Major League Baseball (MBL) has been one step ahead of the other major leagues in opening its mind to alternative medicine coming from cannabis. Actually, the MLB already stopped testing players that are part of the roster of 40 members in the minor leagues, but the players that can’t make it to the final roster still go through routine testing. Now, the MLB is planning to remove marijuana from the list of prohibited substances for all minor league players.

This year alone, 13 suspensions were issued to minor league players for cannabis use, and, under the current rules of the league, the suspension is a rough one. For the first positive result, the punishment is set at 25 games, and for the second positive test, it goes up to 50. If a third positive result is obtained, then it will double to 100 games until a lifetime ban is granted with a fourth offense. According to Ken Rosenthal of The Athletic, “As part of a new agreement on opioids being negotiated between Major League Baseball and the players’ union, MLB will remove marijuana from the list of banned substances for minor leaguers.”

One of the big challenges the league faces is the abuse of steroids from players, and it seems to be that allowing marijuana consumption gives a more relaxed approach to the problem.
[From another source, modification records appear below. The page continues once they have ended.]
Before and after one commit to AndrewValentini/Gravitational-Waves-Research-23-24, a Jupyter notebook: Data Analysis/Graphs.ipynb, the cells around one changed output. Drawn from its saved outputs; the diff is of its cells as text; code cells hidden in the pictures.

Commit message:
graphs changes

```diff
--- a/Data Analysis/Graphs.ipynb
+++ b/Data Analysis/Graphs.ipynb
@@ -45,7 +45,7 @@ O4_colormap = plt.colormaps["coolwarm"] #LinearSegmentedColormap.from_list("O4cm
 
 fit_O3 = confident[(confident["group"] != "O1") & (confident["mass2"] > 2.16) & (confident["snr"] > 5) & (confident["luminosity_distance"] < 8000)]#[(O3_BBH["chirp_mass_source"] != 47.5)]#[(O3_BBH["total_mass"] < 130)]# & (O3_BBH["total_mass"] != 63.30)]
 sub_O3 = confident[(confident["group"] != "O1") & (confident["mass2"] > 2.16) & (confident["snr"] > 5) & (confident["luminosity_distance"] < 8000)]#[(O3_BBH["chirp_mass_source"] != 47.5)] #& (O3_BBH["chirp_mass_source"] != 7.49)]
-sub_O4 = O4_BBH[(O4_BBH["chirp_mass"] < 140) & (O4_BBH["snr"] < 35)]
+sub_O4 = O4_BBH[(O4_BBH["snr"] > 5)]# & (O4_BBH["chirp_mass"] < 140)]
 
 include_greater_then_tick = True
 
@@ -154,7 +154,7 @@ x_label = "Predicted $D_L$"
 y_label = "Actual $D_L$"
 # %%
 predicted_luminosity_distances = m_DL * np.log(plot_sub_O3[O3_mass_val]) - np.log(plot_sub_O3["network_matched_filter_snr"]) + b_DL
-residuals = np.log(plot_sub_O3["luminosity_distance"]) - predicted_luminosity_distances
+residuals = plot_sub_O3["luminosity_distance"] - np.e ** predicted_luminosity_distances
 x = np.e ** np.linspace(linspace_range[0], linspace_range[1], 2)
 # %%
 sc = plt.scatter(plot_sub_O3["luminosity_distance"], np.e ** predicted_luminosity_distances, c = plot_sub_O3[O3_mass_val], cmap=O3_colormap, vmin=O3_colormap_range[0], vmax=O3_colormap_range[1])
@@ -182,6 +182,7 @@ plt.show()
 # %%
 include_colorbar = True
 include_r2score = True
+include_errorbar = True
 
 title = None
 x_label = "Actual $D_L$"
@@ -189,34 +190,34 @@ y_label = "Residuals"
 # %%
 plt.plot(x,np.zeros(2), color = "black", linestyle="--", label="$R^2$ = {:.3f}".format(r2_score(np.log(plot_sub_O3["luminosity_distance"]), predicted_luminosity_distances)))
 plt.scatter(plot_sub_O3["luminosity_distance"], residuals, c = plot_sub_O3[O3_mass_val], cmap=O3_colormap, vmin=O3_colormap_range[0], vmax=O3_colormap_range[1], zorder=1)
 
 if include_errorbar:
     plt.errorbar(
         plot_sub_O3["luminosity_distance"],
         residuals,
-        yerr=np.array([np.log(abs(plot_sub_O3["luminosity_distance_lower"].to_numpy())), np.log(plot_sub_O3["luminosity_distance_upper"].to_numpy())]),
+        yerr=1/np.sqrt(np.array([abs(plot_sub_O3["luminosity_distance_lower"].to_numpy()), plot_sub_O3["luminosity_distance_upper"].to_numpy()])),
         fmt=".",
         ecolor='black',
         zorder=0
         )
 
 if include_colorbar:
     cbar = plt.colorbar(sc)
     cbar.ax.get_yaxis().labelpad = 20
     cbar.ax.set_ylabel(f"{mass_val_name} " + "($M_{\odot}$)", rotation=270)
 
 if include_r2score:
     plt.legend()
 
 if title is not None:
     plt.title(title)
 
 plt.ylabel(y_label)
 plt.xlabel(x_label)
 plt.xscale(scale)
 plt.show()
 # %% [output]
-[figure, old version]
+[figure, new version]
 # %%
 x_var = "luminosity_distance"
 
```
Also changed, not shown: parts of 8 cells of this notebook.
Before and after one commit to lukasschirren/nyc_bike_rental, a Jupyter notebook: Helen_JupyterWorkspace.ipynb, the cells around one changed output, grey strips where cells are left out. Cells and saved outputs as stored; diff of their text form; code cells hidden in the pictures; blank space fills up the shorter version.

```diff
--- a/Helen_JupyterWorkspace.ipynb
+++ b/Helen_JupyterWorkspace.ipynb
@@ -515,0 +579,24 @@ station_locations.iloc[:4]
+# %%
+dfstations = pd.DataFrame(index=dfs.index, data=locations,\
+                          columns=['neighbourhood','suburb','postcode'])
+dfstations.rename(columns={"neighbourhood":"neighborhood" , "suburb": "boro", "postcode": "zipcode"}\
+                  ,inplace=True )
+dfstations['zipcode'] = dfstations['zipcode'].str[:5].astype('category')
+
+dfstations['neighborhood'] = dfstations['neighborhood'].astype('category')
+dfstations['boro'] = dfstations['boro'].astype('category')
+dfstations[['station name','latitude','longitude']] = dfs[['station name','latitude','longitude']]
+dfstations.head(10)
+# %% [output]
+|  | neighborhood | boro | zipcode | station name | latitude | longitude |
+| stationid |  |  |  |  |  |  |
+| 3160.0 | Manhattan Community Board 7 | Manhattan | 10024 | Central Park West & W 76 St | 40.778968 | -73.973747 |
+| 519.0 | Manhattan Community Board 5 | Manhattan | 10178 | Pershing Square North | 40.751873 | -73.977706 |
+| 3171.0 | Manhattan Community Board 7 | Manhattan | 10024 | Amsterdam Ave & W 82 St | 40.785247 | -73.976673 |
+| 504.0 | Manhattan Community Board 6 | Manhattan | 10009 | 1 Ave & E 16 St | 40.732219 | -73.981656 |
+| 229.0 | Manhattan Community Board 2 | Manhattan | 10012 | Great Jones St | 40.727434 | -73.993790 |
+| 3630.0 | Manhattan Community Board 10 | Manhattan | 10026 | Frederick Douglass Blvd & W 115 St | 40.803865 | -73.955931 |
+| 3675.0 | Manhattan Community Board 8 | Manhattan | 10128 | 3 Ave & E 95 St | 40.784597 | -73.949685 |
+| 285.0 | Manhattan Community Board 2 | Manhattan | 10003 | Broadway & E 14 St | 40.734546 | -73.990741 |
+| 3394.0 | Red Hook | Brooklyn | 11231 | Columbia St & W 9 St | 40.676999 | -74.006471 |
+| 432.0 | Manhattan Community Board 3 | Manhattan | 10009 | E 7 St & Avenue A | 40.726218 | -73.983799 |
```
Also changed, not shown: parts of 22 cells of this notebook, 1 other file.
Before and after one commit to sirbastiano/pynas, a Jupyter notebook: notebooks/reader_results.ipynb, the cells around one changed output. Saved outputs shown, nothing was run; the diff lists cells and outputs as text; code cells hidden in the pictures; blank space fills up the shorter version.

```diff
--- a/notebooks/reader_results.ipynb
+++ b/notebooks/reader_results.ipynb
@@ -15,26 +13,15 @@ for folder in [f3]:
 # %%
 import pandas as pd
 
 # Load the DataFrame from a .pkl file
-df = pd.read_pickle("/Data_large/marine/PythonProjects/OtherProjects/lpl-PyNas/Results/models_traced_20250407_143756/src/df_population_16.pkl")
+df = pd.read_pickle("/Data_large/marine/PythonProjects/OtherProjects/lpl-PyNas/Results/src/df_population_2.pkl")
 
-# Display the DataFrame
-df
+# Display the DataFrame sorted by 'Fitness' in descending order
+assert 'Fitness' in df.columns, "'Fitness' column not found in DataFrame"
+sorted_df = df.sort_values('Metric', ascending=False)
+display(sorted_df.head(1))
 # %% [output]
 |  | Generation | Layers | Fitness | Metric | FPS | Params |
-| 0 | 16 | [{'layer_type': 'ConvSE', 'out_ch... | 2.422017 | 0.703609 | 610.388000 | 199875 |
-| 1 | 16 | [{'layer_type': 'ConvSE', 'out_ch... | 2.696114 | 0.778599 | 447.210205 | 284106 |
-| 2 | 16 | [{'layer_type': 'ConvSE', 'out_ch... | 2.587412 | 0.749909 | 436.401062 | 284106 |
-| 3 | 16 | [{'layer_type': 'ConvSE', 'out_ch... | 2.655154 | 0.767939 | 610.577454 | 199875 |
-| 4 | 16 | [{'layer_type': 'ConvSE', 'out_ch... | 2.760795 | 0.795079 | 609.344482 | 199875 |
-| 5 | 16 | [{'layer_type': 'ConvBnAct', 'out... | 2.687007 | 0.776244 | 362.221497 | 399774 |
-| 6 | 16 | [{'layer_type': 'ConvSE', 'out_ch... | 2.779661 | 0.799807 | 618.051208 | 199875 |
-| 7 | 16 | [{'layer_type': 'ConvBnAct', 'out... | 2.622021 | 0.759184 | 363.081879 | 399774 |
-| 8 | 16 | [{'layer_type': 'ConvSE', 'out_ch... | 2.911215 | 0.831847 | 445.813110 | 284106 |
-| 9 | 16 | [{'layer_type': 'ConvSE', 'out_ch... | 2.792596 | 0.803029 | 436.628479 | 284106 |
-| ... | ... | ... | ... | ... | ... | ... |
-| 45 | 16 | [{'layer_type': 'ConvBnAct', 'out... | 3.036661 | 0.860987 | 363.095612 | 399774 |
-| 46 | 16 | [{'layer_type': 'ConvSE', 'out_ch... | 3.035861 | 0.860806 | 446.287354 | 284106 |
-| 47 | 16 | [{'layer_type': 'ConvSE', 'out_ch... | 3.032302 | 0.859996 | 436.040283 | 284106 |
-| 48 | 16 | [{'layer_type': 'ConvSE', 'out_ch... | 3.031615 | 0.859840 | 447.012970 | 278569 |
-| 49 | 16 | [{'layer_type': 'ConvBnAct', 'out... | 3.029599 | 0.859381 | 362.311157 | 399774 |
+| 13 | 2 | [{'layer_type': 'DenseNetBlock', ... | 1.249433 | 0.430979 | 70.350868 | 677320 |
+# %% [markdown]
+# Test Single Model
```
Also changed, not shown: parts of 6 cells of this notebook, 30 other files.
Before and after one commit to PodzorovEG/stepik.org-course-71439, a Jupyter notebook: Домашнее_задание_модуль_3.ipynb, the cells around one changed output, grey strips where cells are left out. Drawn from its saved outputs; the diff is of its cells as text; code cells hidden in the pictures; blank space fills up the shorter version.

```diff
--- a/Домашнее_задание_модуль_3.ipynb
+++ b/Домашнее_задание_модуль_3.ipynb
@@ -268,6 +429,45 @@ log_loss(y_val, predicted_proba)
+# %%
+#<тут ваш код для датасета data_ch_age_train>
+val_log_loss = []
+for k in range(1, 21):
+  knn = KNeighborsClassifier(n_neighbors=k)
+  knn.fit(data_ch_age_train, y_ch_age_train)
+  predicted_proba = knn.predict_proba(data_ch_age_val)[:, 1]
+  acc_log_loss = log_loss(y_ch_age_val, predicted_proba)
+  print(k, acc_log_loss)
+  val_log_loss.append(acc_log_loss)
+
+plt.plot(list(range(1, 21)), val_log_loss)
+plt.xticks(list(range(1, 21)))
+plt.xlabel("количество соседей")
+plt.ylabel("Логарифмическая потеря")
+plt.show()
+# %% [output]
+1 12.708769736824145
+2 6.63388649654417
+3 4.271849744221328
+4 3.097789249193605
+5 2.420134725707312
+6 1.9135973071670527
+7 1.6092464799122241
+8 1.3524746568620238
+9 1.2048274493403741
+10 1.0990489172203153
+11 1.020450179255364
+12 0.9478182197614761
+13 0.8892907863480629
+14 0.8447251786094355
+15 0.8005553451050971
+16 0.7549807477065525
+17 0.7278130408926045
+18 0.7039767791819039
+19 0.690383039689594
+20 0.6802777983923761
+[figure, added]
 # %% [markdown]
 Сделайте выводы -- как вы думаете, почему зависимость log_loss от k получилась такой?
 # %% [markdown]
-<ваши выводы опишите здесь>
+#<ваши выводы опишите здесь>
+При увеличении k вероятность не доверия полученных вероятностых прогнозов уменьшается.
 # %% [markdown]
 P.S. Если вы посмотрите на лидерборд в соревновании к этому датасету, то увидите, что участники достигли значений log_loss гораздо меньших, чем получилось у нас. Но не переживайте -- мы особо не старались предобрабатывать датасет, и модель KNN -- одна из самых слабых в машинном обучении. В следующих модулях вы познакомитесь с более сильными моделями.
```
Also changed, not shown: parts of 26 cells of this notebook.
Cannabis has no affect as a performance-enhancing drug; however, players claim that it helps to relieve pain and anxiety with no side effects.